I’m an independent journalist who writes about racial equity and scholarly research. I previously worked for more than a decade as a reporter at The Chronicle of Higher Education, the leading source for news about academia.
At The Chronicle, I wrote a series of articles about universities’ role in the nation’s reckoning with slavery. I investigated how Georgetown University and public flagships in Georgia and Mississippi buried their slave ties or blocked descendants’ attempts to redress that past. I examined how new slavery scholarship is recasting the narrative of capitalism, to the outrage of some economists, and challenging cherished public myths in cities like Detroit and New Orleans. I looked at how some universities that benefited from slavery, working with Black colleges and descendant communities, are becoming laboratories for modeling how institutions across society can create reparations programs. My reporting on colleges and slavery — described by Nikole Hannah-Jones as a “devastating indictment” of America’s inability to grapple with its history of enslavement — won a national feature-writing award from The Education Writers Association and has been cited by NPR, The Economist, The Washington Post, and The New York Times. I also worked to hold colleges accountable on racial justice more broadly by reporting on how they responded — or didn’t — to activist campaigns seeking to diversify curricula, reform policing, expand prison education, and remove Confederate icons.
My coverage of research, much of it for The Chronicle Review, focused on long- and short-form profiles of scholars stirring debate inside and outside academe.

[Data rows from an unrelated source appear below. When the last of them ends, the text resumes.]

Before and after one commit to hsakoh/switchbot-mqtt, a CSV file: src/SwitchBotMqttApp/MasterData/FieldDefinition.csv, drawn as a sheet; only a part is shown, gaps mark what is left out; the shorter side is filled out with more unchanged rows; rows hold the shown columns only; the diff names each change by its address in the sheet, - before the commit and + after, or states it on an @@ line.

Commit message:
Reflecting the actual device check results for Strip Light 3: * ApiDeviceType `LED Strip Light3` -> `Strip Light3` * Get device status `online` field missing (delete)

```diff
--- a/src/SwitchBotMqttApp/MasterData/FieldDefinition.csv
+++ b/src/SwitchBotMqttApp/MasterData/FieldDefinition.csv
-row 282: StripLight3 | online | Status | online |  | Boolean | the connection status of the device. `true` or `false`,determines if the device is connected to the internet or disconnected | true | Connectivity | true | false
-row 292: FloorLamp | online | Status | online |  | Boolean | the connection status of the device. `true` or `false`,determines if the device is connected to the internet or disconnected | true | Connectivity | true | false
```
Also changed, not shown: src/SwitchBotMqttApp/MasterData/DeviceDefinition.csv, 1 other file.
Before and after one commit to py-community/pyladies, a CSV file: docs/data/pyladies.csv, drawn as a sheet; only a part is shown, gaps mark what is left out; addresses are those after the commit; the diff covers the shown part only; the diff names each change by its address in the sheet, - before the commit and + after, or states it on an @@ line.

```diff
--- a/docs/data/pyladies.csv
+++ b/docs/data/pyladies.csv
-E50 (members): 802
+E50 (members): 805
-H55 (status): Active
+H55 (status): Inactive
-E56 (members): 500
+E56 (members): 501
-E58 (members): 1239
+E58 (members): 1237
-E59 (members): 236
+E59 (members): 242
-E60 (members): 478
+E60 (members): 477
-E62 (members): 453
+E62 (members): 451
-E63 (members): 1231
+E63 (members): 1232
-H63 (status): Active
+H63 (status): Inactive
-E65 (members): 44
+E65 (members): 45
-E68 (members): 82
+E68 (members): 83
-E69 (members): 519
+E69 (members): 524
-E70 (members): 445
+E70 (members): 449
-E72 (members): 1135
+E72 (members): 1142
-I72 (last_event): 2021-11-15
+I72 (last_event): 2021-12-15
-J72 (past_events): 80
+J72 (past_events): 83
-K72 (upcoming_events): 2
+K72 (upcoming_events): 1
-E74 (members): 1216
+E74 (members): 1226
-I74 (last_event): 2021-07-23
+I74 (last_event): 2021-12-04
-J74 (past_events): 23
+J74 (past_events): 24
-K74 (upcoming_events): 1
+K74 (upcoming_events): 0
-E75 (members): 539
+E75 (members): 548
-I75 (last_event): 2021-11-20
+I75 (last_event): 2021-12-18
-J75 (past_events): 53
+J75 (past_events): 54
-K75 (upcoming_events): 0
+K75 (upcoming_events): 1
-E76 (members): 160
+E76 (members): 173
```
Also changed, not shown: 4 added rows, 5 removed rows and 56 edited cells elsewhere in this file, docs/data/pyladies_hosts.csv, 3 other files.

Subjects included sociologist Alice Goffman, whose account of young Black men caught up in the criminal-justice system instigated a research-ethics controversy; physicist William Happer, who shaped President Trump’s climate skepticism; anthropologist Jennifer S. Hirsch and psychologist Claude A. Mellins, who changed our understanding of campus sexual assault; Nancy MacLean, whose history of the right became an intellectual flashpoint; philosopher Christopher J. Lebron, who reframed the Black Lives Matter campaign; literary scholars Rita Felski and Lisa Ruddick, who attacked the cynicism and paranoia of their field; historian Caroline Elkins, whose research on Kenya’s Mau Mau uprising laid the groundwork for a landmark British reparations case; sociologist Saskia Sassen, who confronted her father’s relationship with Adolf Eichmann; economist Dani Rodrik, who took on the role of sleuth and political activist when his father-in-law was accused of plotting to overthrow the Turkish government; and Abdullah T. Antepli, an imam who became a lightning rod in campus Israel wars.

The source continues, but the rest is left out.